[Collection entries]

************

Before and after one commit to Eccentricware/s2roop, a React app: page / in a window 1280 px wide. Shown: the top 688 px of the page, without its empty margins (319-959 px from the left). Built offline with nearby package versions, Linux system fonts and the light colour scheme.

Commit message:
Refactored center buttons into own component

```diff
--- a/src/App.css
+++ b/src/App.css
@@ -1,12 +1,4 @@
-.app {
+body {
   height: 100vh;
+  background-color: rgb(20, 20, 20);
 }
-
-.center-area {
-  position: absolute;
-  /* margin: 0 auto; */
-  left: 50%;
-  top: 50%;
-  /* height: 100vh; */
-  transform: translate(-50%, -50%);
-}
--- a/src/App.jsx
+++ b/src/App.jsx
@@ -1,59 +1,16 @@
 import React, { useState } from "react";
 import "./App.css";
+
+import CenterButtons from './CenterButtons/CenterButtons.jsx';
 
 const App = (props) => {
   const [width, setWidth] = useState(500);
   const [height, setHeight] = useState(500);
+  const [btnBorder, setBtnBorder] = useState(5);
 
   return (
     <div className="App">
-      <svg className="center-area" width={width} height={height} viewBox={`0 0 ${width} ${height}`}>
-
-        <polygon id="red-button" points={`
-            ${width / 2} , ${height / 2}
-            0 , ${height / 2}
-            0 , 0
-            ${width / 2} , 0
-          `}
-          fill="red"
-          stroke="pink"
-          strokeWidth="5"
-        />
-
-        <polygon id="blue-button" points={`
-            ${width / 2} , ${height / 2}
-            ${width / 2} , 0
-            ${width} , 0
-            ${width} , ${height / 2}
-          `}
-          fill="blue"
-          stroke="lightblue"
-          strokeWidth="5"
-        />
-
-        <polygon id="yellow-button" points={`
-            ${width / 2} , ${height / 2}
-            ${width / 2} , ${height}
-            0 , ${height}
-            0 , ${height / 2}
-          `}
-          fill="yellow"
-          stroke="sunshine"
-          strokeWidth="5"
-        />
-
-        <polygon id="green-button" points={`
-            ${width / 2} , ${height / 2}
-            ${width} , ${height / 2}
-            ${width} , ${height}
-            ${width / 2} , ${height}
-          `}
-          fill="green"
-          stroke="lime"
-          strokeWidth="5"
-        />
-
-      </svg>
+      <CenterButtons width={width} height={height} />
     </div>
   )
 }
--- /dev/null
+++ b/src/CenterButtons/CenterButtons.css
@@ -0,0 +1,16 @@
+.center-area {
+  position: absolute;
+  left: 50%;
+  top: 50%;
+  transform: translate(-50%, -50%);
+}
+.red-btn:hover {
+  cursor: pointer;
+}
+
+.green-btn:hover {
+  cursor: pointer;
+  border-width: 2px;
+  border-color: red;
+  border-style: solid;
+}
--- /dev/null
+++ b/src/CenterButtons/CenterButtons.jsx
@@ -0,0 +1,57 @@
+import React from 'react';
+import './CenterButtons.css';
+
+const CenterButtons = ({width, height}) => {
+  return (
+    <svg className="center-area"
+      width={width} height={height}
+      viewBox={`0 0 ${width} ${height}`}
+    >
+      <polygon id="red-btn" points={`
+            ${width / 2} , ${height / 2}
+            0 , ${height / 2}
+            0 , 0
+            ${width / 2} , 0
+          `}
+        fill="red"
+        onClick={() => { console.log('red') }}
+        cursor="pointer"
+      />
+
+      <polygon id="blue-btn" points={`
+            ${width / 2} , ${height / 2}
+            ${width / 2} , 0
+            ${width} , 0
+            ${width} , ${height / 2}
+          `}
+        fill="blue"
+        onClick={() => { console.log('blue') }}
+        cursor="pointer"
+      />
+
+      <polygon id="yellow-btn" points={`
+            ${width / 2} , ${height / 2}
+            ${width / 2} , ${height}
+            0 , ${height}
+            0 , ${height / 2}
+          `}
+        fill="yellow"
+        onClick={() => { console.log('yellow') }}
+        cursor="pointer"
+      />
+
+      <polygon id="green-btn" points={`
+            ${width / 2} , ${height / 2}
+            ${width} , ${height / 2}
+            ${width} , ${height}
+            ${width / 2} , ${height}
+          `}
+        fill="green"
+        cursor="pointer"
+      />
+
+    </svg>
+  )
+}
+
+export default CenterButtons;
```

************

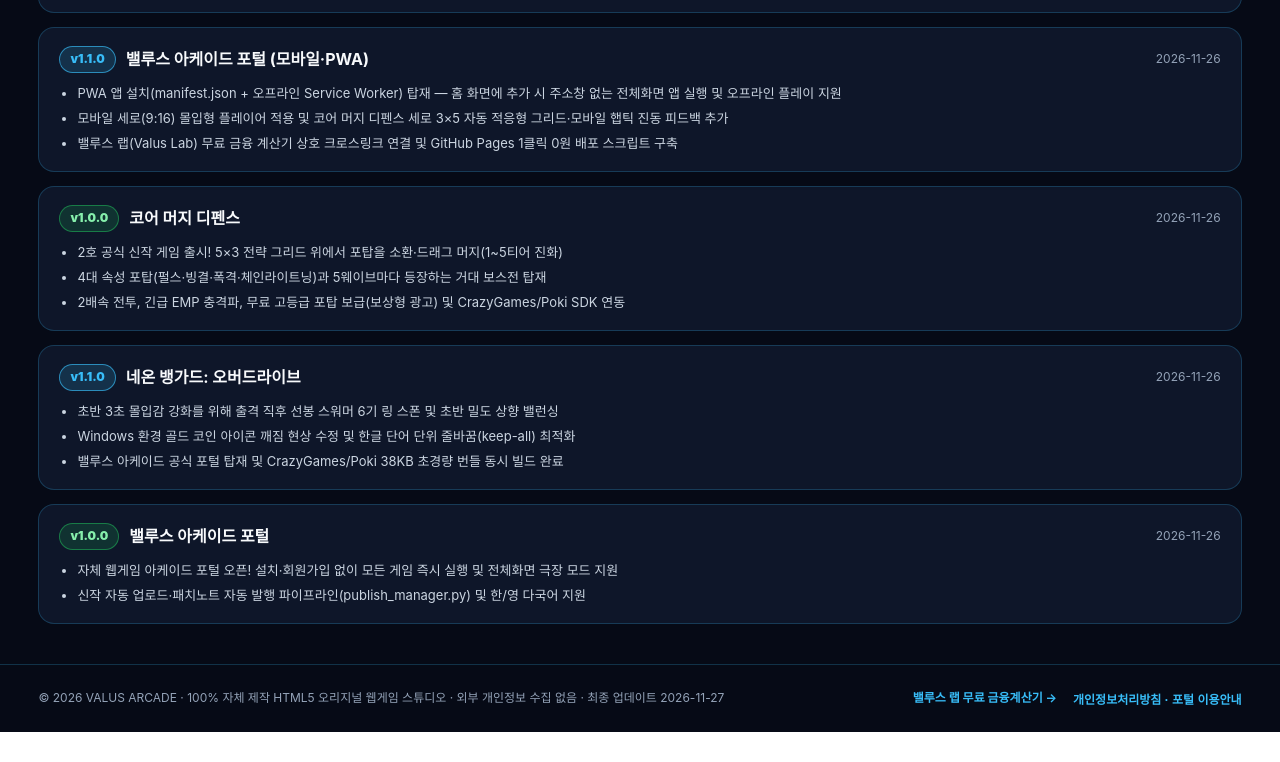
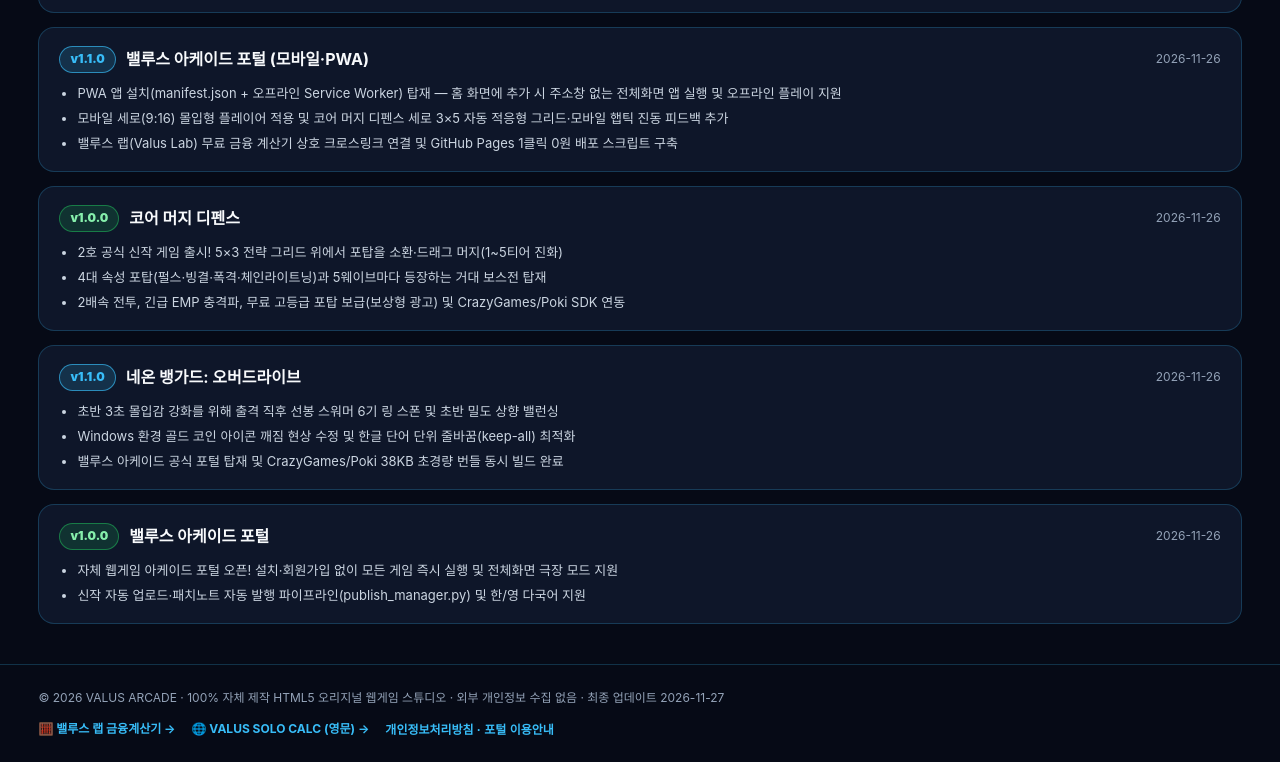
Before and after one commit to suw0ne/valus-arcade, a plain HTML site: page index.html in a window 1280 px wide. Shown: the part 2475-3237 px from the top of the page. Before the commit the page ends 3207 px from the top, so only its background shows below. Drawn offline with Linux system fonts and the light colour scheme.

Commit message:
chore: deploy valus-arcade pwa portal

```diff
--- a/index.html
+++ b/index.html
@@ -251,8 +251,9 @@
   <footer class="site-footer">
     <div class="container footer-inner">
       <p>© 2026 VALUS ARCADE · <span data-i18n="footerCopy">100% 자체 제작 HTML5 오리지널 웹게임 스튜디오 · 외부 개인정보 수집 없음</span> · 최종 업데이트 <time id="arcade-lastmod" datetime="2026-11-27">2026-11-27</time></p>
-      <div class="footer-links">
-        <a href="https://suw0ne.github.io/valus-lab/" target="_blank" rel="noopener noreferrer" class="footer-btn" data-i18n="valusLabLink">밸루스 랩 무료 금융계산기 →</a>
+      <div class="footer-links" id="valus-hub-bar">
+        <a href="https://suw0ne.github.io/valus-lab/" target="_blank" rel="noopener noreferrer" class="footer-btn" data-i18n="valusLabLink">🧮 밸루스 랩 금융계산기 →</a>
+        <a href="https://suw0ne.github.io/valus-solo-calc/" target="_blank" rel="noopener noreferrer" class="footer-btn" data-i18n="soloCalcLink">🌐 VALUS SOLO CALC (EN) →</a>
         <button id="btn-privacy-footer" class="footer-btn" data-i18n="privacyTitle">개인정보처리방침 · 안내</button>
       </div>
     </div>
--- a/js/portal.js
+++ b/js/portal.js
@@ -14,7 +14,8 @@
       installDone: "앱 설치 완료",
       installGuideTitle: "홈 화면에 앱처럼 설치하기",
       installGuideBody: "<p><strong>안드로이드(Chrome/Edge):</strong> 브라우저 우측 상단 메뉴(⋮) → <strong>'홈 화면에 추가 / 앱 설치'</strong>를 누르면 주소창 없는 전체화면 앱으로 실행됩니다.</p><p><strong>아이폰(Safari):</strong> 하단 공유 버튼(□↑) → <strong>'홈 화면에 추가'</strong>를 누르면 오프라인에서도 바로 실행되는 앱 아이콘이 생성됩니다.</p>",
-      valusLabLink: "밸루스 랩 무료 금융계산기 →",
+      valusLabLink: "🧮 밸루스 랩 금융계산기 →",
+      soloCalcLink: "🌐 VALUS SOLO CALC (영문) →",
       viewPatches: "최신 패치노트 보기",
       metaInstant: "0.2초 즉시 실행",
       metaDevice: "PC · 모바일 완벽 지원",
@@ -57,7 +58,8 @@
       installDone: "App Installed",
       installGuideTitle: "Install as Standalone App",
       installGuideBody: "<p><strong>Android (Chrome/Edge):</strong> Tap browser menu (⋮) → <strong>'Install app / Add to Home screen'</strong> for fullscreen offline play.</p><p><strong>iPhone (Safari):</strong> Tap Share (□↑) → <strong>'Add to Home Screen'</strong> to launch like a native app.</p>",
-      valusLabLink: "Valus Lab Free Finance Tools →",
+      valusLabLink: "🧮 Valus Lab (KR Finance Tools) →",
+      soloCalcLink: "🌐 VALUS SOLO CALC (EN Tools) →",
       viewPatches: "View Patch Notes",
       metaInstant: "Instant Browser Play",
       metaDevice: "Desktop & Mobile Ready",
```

************

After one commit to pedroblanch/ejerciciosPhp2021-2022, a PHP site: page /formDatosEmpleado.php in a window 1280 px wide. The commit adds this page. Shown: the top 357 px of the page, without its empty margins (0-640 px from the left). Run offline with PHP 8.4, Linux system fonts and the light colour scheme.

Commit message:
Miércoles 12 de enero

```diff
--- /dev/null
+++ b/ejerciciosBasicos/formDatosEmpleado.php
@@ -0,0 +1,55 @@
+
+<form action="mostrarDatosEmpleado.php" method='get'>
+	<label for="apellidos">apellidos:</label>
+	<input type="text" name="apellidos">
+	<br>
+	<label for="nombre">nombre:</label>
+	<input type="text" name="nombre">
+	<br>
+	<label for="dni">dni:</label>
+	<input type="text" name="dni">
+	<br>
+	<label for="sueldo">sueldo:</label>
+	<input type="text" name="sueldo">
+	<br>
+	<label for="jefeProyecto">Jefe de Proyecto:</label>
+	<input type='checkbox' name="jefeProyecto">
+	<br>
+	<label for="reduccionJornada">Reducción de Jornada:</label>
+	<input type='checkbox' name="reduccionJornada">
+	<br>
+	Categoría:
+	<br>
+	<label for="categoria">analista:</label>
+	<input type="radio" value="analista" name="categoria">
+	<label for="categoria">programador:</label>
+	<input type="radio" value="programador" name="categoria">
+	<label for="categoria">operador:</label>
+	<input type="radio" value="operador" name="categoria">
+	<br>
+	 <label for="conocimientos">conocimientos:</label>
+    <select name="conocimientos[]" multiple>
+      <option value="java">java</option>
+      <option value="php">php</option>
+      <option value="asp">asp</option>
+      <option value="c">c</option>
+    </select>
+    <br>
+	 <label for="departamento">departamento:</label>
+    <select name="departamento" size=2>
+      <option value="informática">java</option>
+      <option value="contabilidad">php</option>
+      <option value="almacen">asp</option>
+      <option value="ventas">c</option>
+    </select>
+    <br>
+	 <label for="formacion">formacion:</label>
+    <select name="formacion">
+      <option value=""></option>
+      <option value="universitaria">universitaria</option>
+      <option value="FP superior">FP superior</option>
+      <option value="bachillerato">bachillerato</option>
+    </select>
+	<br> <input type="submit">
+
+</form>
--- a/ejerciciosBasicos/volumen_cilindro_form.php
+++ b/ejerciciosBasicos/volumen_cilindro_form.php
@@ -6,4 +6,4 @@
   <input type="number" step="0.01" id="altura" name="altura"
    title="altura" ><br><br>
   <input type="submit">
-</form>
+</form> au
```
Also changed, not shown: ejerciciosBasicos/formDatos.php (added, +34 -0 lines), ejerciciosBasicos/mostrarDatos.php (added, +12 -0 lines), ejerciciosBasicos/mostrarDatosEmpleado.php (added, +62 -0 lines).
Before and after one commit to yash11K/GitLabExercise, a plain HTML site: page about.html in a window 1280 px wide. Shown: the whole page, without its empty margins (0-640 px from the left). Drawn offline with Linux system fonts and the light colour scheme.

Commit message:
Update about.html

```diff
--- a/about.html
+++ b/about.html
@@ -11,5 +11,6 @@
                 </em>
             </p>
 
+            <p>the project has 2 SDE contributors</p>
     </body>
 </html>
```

************

**WHAT THE EXERCISE ASKS**
Pick out the lines above that hold the string "apellidos" and show them.

**SOLUTION FOR THIS EXERCISE**
+	<label for="apellidos">apellidos:</label>
+	<input type="text" name="apellidos">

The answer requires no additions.